[WHAT THE TASK REQUIRES]
Every line in the data below that has the word "main" should be returned.
*** RECORDS FOR THE EXERCISE Section Begins ***
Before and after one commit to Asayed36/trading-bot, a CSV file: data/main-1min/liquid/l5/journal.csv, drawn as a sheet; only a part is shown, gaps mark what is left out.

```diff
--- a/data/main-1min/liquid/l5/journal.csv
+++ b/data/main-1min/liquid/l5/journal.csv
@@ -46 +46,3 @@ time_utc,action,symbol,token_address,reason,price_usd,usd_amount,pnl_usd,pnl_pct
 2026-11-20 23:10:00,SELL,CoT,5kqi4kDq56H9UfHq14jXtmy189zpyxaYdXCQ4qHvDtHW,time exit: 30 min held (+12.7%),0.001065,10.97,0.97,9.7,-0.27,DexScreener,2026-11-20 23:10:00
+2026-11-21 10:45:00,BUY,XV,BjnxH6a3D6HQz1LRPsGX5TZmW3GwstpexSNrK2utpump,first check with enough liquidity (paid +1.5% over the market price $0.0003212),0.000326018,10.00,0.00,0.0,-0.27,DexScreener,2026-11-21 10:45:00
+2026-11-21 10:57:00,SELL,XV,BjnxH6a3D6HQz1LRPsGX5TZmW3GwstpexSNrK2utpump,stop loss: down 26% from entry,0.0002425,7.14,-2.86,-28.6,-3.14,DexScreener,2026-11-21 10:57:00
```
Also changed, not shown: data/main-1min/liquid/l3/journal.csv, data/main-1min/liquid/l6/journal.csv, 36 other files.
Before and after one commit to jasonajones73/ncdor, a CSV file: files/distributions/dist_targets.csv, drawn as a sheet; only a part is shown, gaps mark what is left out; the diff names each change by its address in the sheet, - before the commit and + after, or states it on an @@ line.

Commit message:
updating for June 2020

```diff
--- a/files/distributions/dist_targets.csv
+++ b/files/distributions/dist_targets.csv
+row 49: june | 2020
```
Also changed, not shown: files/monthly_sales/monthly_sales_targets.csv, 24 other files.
*** RECORDS FOR THE EXERCISE Section Ends ***
[WRITTEN REPLY]
Before and after one commit to Asayed36/trading-bot, a CSV file: data/main-1min/liquid/l5/journal.csv, drawn as a sheet; only a part is shown, gaps mark what is left out.
--- a/data/main-1min/liquid/l5/journal.csv
+++ b/data/main-1min/liquid/l5/journal.csv
Also changed, not shown: data/main-1min/liquid/l3/journal.csv, data/main-1min/liquid/l6/journal.csv, 36 other files.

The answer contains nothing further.